In critically examining Danske Bank’s CSR strategies, reports and efforts from recent years, it is quite difficult to identify any negative aspects. The company has a well-rounded, considerate, and involved approach to implementing their CSR goals, and seems to be achieving and surpassing the targets which they have set concerning elements such as the environment and youth education. Their CSR commitment is not just seen in one, but in many facets of their engagement with society and with their stakeholders. They are striving to become a positive contributor to society in the Scandinavian countries in which they are well-established, but also in other countries such as Latvia, Lithuania, and Northern Ireland. The imperative concerning their CSR strategy is that they continue to set objectives and improve, becoming more widespread and establishing new initiatives in order to keep up with the ever-changing dynamics of society in the realms of the environment, labour practices, philanthropy and other areas. With the more digitised age comes great development, but also increased threats and vulnerability both for banking customers and society in general, and with that a greater responsibility for companies such as Danske Bank to leave a positive corporate mark on the world. One can see in their CR reports that the bank is engaged with supporting and contributing to the UN Sustainable Development Goals, which is commendable and sets a positive structure with which to align their CSR strategy into the future. Therefore, in conclusion, it will be necessary for Danske Bank to continually support both financially and personnel-wise the programmes and campaigns that they have already established, while also moving forward to add to and diversify these initiatives.
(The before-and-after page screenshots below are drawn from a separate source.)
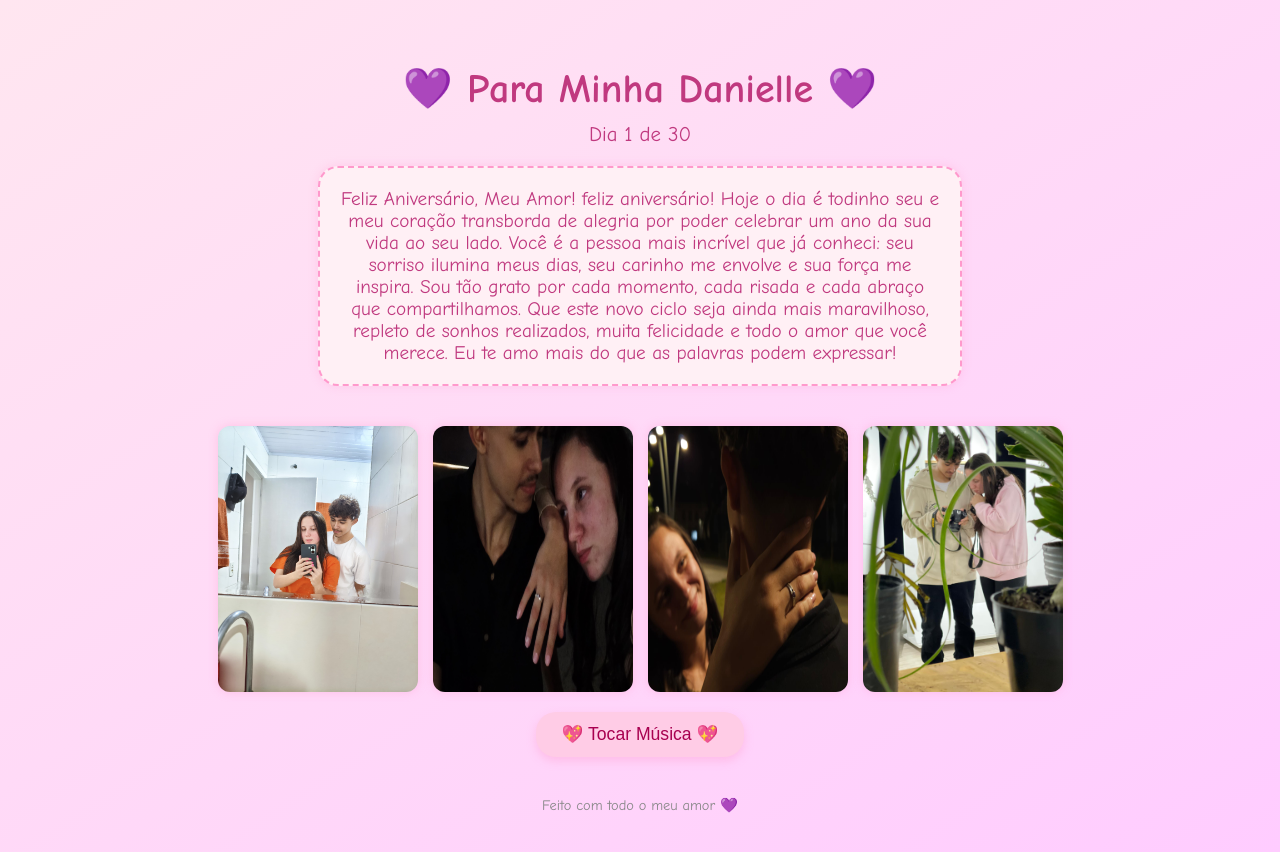
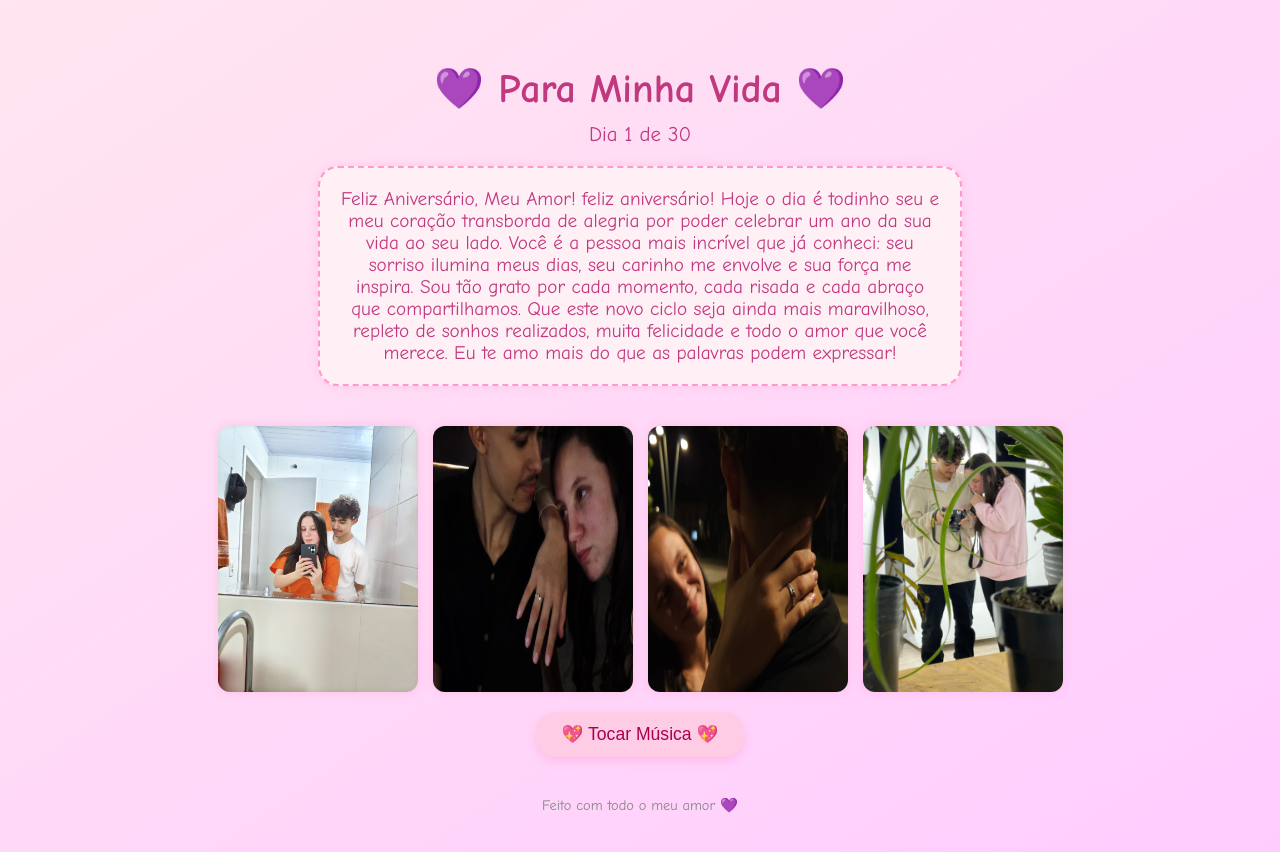
Before and after one commit to zKILLAyt/Site-MyLove, a plain HTML site: page index.html in a window 1280 px wide. Drawn offline with Linux system fonts and the light colour scheme.

Commit message:
Update index.html

```diff
--- a/index.html
+++ b/index.html
@@ -3,7 +3,7 @@
 <head>
   <meta charset="UTF-8">
   <meta name="viewport" content="width=device-width, initial-scale=1.0">
-  <title>Para Minha Vida 💖</title>
+  <title>Para Minha Vida 💜</title>
   <style>
     body {
       font-family: 'Comic Sans MS', cursive;
@@ -67,7 +67,7 @@
   </style>
 </head>
 <body>
-  <h1>💜 Para Minha Danielle 💜</h1>
+  <h1>💜 Para Minha Vida 💜</h1>
   <div class="day-counter" id="counter"></div>
   <div class="message" id="message">Carregando mensagem...</div>
 
```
Reference List

Bank Innovation. (2018). Danske Bank Unveils Solution for Quicker SME Loan Processing. [online] Available at: https://bankinnovation.net/2018/02/danske-bank-unveils-solution-for-quicker-sme-loan-processing/ [Accessed 20 Feb. 2018].

Corporate Responsibility 2016. (2016). [ebook] Danske Bank. Available at: https://danskebank.com/-/media/danske-bank-com/file-cloud/2017/2/cr-report-2016.pdf [Accessed 15 Feb. 2018].

Corporate Responsibility 2017. (2017). [ebook] Danske Bank. Available at: https://danskebank.com/-/media/danske-bank-com/file-cloud/2018/2/cr-report-2017.pdf [Accessed 18 Feb. 2018].

Danskebank.com. (2018). Promoting a healthy working environment. [online] Available at: https://danskebank.com/responsibility/responsible-employer/promoting-a-healthy-working-environment [Accessed 20 Feb. 2018].

Danskebank.com. (2018). Available at: https://danskebank.com/investor-relations/-/media/danske-bank-com/file-cloud/2018/2/annual-report-2017.pdf [Accessed 20 Feb. 2018].

Danskebank.com. (2018). Cite a Website – Cite This For Me. [online] Available at: https://danskebank.com/-/media/danske-bank-com/file-cloud/2017/2/climate-strategy-.-la=en.pdf [Accessed 20 Feb. 2018].